YOUR ASSIGNMENT> Pick out and copy every line below that has the word "reports".

---------- DATA PROVIDED ----------

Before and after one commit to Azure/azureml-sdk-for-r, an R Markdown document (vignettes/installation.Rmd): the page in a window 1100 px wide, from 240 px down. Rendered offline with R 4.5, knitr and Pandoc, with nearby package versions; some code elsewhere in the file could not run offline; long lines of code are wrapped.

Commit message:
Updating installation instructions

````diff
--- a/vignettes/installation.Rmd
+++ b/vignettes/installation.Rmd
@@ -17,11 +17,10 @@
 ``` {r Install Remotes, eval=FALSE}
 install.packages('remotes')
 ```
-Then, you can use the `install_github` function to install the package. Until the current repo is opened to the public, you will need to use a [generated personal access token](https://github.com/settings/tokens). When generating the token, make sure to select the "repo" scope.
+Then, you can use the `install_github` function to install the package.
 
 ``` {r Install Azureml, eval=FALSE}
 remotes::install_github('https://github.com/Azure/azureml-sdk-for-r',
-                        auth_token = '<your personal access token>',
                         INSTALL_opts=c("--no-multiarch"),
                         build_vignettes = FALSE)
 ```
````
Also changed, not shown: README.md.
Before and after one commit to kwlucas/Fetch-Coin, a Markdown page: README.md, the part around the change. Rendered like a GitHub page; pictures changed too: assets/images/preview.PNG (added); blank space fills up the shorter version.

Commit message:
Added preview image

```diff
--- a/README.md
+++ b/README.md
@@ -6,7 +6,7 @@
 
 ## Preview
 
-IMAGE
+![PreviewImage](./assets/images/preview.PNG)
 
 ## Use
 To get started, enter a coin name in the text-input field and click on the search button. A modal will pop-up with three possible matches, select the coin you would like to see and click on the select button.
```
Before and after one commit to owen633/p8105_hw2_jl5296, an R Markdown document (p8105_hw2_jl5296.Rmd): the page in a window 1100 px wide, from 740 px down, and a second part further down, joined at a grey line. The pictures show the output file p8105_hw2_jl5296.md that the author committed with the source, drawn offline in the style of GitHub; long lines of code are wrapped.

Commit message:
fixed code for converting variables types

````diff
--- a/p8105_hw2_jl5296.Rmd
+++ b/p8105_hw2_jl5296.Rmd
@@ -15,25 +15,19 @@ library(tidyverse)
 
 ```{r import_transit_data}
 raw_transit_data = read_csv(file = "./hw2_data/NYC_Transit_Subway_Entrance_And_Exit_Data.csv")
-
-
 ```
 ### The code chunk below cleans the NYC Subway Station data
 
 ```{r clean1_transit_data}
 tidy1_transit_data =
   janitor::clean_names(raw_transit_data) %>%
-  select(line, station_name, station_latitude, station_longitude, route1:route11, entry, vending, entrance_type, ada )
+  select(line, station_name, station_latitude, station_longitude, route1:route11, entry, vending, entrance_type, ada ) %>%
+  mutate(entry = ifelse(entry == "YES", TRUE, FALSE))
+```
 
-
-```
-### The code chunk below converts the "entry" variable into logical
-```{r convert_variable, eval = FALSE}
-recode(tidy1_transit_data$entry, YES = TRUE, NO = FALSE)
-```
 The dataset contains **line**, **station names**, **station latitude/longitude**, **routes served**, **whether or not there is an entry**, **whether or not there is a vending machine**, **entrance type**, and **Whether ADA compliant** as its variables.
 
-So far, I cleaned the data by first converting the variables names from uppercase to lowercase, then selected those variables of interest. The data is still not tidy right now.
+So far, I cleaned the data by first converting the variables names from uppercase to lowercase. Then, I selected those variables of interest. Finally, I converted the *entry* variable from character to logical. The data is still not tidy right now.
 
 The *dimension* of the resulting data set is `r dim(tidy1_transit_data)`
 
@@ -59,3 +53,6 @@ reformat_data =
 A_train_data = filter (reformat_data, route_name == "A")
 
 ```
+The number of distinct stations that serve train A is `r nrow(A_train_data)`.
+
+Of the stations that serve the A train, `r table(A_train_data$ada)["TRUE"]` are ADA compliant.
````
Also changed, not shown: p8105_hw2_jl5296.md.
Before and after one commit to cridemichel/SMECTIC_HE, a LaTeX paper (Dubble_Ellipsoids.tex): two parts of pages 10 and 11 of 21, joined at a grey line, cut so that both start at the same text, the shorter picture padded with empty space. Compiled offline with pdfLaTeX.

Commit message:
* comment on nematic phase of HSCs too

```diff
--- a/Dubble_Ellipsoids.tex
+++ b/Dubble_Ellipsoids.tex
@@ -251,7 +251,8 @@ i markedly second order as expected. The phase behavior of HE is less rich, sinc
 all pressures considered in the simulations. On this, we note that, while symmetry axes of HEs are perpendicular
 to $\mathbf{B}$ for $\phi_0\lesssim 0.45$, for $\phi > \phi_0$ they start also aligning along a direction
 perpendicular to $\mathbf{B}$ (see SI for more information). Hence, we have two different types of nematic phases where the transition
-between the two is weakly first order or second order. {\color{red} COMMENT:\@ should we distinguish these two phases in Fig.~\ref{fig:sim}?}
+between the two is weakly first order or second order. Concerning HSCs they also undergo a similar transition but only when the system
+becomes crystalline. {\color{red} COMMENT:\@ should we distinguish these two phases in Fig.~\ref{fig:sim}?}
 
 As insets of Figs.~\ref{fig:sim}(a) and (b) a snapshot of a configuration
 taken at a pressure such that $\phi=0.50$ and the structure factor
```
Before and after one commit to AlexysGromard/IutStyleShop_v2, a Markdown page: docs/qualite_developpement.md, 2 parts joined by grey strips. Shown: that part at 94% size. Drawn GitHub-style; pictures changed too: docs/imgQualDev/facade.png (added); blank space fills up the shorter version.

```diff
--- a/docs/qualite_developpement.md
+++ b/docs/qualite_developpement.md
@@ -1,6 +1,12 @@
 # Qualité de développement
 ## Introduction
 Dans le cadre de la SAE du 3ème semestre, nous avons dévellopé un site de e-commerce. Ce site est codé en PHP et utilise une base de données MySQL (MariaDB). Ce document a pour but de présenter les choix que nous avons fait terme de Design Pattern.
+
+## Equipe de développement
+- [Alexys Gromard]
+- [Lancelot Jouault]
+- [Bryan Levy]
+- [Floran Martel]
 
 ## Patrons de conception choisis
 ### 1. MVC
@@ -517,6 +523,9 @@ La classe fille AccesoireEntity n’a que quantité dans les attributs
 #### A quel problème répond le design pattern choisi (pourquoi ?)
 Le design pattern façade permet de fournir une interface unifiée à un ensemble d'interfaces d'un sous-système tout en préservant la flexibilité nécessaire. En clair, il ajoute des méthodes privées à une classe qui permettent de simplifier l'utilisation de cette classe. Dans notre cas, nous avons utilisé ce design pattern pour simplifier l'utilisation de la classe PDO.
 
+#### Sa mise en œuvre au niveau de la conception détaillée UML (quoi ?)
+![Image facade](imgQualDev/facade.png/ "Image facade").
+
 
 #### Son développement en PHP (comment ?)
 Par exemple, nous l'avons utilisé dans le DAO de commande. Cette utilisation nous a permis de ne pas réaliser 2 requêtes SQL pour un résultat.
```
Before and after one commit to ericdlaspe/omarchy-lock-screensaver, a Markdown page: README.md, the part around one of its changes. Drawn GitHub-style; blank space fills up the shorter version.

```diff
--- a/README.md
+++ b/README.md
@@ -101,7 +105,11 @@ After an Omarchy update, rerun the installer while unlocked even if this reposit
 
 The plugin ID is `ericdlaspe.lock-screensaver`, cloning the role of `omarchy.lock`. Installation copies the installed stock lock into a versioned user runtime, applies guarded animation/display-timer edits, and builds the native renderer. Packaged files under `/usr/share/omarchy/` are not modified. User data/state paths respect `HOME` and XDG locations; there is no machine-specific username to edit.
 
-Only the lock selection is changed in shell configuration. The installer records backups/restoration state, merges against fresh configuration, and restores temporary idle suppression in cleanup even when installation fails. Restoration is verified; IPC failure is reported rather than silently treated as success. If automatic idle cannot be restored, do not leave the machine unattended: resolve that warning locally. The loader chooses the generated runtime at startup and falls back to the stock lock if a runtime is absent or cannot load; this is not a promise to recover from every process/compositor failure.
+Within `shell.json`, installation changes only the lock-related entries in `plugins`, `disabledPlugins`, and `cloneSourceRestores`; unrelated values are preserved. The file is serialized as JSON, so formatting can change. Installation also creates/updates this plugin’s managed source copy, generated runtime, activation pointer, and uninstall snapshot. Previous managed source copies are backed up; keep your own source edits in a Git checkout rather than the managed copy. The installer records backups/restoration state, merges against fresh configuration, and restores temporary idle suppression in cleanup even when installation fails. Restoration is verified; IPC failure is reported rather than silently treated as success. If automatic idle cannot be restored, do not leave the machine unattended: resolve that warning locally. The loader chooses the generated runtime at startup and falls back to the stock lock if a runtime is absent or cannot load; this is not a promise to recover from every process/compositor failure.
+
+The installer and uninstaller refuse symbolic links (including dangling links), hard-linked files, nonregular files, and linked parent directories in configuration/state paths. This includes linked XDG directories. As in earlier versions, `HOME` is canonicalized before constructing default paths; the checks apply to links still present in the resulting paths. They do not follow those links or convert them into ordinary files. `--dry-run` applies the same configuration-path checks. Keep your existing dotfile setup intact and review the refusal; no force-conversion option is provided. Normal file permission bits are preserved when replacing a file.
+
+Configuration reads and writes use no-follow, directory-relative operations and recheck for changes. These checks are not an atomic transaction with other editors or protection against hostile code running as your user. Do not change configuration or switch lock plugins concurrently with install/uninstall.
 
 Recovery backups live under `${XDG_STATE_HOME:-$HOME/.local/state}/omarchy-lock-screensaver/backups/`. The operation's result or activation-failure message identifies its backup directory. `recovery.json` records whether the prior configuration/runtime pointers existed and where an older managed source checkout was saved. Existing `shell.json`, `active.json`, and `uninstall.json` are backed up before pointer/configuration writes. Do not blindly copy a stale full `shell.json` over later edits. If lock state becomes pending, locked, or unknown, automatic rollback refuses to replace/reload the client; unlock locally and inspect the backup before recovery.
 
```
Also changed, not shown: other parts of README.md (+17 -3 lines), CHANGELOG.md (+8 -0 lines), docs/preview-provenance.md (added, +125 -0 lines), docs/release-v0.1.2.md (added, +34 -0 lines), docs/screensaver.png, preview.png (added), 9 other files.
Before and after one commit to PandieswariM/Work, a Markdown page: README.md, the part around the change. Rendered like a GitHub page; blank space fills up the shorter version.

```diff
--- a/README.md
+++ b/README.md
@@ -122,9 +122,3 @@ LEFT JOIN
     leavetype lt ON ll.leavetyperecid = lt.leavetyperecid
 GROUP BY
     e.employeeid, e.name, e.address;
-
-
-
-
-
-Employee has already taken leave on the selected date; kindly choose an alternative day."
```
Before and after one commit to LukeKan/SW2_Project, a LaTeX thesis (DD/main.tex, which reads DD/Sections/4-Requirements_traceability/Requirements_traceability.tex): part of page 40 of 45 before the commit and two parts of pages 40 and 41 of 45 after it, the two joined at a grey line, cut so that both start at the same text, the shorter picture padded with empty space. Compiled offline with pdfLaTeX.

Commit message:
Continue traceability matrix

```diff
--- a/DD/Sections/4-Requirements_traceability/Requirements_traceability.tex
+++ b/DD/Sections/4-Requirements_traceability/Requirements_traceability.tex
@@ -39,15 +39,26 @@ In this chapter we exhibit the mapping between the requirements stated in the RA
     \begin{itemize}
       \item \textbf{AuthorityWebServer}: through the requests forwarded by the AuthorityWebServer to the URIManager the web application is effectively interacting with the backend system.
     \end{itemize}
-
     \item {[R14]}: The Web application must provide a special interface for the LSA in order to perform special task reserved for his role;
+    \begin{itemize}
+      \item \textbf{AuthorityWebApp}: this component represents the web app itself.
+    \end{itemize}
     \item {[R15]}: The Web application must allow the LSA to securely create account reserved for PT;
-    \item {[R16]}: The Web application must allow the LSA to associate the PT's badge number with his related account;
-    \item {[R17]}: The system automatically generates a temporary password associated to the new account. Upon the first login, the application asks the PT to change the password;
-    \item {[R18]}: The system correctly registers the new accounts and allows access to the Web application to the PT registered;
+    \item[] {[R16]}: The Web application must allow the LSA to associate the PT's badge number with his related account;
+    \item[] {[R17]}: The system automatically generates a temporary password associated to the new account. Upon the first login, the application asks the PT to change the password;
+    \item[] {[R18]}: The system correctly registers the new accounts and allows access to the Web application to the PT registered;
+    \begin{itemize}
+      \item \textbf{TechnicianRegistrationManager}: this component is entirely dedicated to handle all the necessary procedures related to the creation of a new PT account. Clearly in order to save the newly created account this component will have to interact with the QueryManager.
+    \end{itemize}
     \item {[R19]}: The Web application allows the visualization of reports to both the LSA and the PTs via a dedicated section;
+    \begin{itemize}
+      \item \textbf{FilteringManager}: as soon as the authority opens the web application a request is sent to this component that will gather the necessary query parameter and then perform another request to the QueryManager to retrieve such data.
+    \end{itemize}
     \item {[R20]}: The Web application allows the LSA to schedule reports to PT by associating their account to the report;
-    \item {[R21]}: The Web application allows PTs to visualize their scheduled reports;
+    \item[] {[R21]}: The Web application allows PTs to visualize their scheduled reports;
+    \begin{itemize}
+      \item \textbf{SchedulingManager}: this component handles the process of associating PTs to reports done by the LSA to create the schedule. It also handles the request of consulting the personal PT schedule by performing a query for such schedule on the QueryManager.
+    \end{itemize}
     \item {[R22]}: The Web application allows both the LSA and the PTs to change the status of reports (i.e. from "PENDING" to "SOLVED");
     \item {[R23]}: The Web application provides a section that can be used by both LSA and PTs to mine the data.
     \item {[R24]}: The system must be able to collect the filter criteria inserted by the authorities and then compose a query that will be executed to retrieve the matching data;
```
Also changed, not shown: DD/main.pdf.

----------

OUTPUT FOR THIS TASK>
     \item {[R19]}: The Web application allows the visualization of reports to both the LSA and the PTs via a dedicated section;
     \item {[R20]}: The Web application allows the LSA to schedule reports to PT by associating their account to the report;
-    \item {[R21]}: The Web application allows PTs to visualize their scheduled reports;
+    \item[] {[R21]}: The Web application allows PTs to visualize their scheduled reports;
+      \item \textbf{SchedulingManager}: this component handles the process of associating PTs to reports done by the LSA to create the schedule. It also handles the request of consulting the personal PT schedule by performing a query for such schedule on the QueryManager.
     \item {[R22]}: The Web application allows both the LSA and the PTs to change the status of reports (i.e. from "PENDING" to "SOLVED");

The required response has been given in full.